Some hear the word “resilience” and think of a stoic figure, solid and unmoved, by the events taking place, the enemies threatening, or the storm raging. This image often is of a warrior from an ancient time who is victorious over anything and everything. However, the image that most resembles “resilience” is a tennis ball. The ball is crushed and rebounds. It is designed to answer a reasonably expected crushing blow by expanding back to its original shape as quickly as it can so it can be ready for the next, coming impact. There is something important in both images. We may need to be logical and unwilling to let our emotions drive us to acting without wisdom or thought. This is the stoic warrior. This can be an extremely important mindset when emergencies take place. However, even stoic warriors are defeated, hurt, and in need of rest. It is the wisdom of the warrior to understand and expect this eventuality. Stoic is defined as, “a person who accepts what happens without complaining or showing emotion” (Merriam-Webster, 2021). The importance of the tennis ball is that crushing blows are, well, crushing. We hope to build ourselves and our children to understand that bad news is an expected part of life. However, like the tennis ball we hope to also build ourselves emotionally so that we can bounce back as soon as reasonable. If you are struggling with a crushing blow, pick up a tennis ball and consider how you can best bounce back. Realize that even tennis balls get worn down. Sometimes they can be revived with strong and steady support all around them. Sometimes it’s time to start over and invest in a new ball.

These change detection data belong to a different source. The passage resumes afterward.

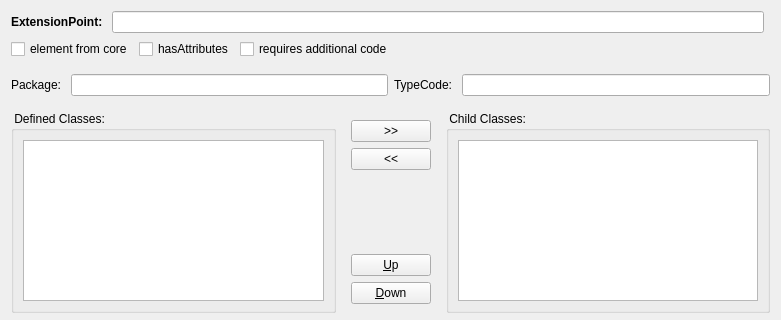
The window that ui/formdeviserplugin.ui (sbmlteam/QtDeviser) describes before a commit, drawn with Qt 5; both pictures show x 0 to 781 and y 0 to 320 of the 781 by 629 pixel window.
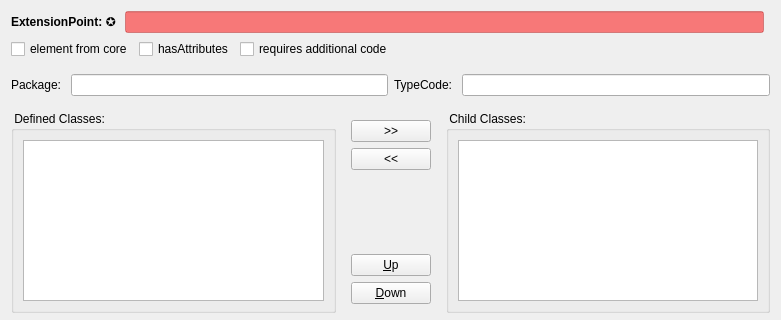
The same window after the commit. Icons and pictures are not drawn.

Commit message: - added validation to the attribute models - red background for required items - reordered attribute columns

Patch:
```diff
--- a/ui/formdeviserplugin.ui
+++ b/ui/formdeviserplugin.ui
@@ -22,7 +22,8 @@
      <item row="0" column="0">
       <widget class="QLabel" name="label">
        <property name="text">
-        <string>&lt;html&gt;&lt;head/&gt;&lt;body&gt;&lt;p&gt;&lt;span style=&quot; font-weight:600;&quot;&gt;ExtensionPoint: &lt;/span&gt;&lt;/p&gt;&lt;/body&gt;&lt;/html&gt;</string>
+        <string>&lt;html&gt;&lt;head/&gt;&lt;body&gt;&lt;p&gt;&lt;span style=&quot; font-weight:600;&quot;&gt;ExtensionPoint: 	
+&amp;#10026; &lt;/span&gt;&lt;/p&gt;&lt;/body&gt;&lt;/html&gt;</string>
        </property>
       </widget>
      </item>
@@ -31,6 +32,9 @@
        <property name="toolTip">
         <string>&lt;html&gt;&lt;head/&gt;&lt;body&gt;&lt;p&gt;&lt;span&gt;The &lt;/span&gt;&lt;span style=&quot; font-weight:600;&quot;&gt;Name&lt;/span&gt;&lt;span&gt; of the class being extended by this plugin element. Note this can come from Core or another Level 3 package. This field is required.&lt;/span&gt;&lt;/p&gt;&lt;/body&gt;&lt;/html&gt;</string>
        </property>
+       <property name="styleSheet">
+        <string notr="true">QLineEdit { background-color: rgba(255,0,0,127);selection-background-color:rgba(255,0,0,127) }QLineEdit:hover { background-color: rgba(255,0,0,127);selection-background-color:rgba(255,0,0,127) }</string>
+       </property>
       </widget>
      </item>
     </layout>
```
Left out of the diff: 17 changed lines with no effect on the pictures. The commit also changes 23 other files.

Merriam-Webster. (2021). Stoic. Merriam-Webster. Retrieved September 14, 2021, from https://www.merriam-webster.com/dictionary/stoic.